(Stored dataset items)
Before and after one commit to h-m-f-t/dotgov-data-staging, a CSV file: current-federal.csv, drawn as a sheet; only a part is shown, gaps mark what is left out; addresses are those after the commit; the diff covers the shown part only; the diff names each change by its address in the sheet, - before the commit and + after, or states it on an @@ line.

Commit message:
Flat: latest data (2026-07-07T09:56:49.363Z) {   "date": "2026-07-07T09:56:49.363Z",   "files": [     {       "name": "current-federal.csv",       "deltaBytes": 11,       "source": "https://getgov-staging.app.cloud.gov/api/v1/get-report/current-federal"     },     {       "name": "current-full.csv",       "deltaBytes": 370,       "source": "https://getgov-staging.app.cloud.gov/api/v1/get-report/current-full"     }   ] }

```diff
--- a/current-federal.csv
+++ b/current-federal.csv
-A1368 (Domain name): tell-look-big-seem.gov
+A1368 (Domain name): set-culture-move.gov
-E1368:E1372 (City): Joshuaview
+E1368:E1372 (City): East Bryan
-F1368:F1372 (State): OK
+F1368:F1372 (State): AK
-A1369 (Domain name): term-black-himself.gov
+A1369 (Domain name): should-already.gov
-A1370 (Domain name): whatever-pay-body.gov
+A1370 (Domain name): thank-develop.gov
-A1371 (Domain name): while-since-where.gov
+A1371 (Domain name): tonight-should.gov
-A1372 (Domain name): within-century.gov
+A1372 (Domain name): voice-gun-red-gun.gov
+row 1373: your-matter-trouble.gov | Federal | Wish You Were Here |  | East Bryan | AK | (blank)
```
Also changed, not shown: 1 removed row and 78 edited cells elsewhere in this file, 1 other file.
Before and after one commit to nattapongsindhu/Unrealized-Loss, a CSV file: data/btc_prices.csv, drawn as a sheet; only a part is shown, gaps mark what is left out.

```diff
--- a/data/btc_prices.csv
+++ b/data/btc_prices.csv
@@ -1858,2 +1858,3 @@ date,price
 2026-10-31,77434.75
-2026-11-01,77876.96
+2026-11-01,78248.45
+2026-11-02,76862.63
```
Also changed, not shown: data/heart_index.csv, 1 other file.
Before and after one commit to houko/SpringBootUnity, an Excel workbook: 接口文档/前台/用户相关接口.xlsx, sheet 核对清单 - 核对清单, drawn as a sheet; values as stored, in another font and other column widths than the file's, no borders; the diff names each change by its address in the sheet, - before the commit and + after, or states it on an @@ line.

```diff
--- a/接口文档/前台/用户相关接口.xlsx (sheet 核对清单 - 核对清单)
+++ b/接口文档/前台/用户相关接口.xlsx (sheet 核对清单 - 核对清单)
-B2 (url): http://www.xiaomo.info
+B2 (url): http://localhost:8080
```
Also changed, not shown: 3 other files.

→ THE TASK
From the line holding "Also changed, not shown: data/heart_index.csv, 1" down to the last line of the records above, restate each line exactly as written.

→ EXPECTED OUTPUT
Also changed, not shown: data/heart_index.csv, 1 other file.
Before and after one commit to houko/SpringBootUnity, an Excel workbook: 接口文档/前台/用户相关接口.xlsx, sheet 核对清单 - 核对清单, drawn as a sheet; values as stored, in another font and other column widths than the file's, no borders; the diff names each change by its address in the sheet, - before the commit and + after, or states it on an @@ line.

```diff
--- a/接口文档/前台/用户相关接口.xlsx (sheet 核对清单 - 核对清单)
+++ b/接口文档/前台/用户相关接口.xlsx (sheet 核对清单 - 核对清单)
-B2 (url): http://www.xiaomo.info
+B2 (url): http://localhost:8080
```
Also changed, not shown: 3 other files.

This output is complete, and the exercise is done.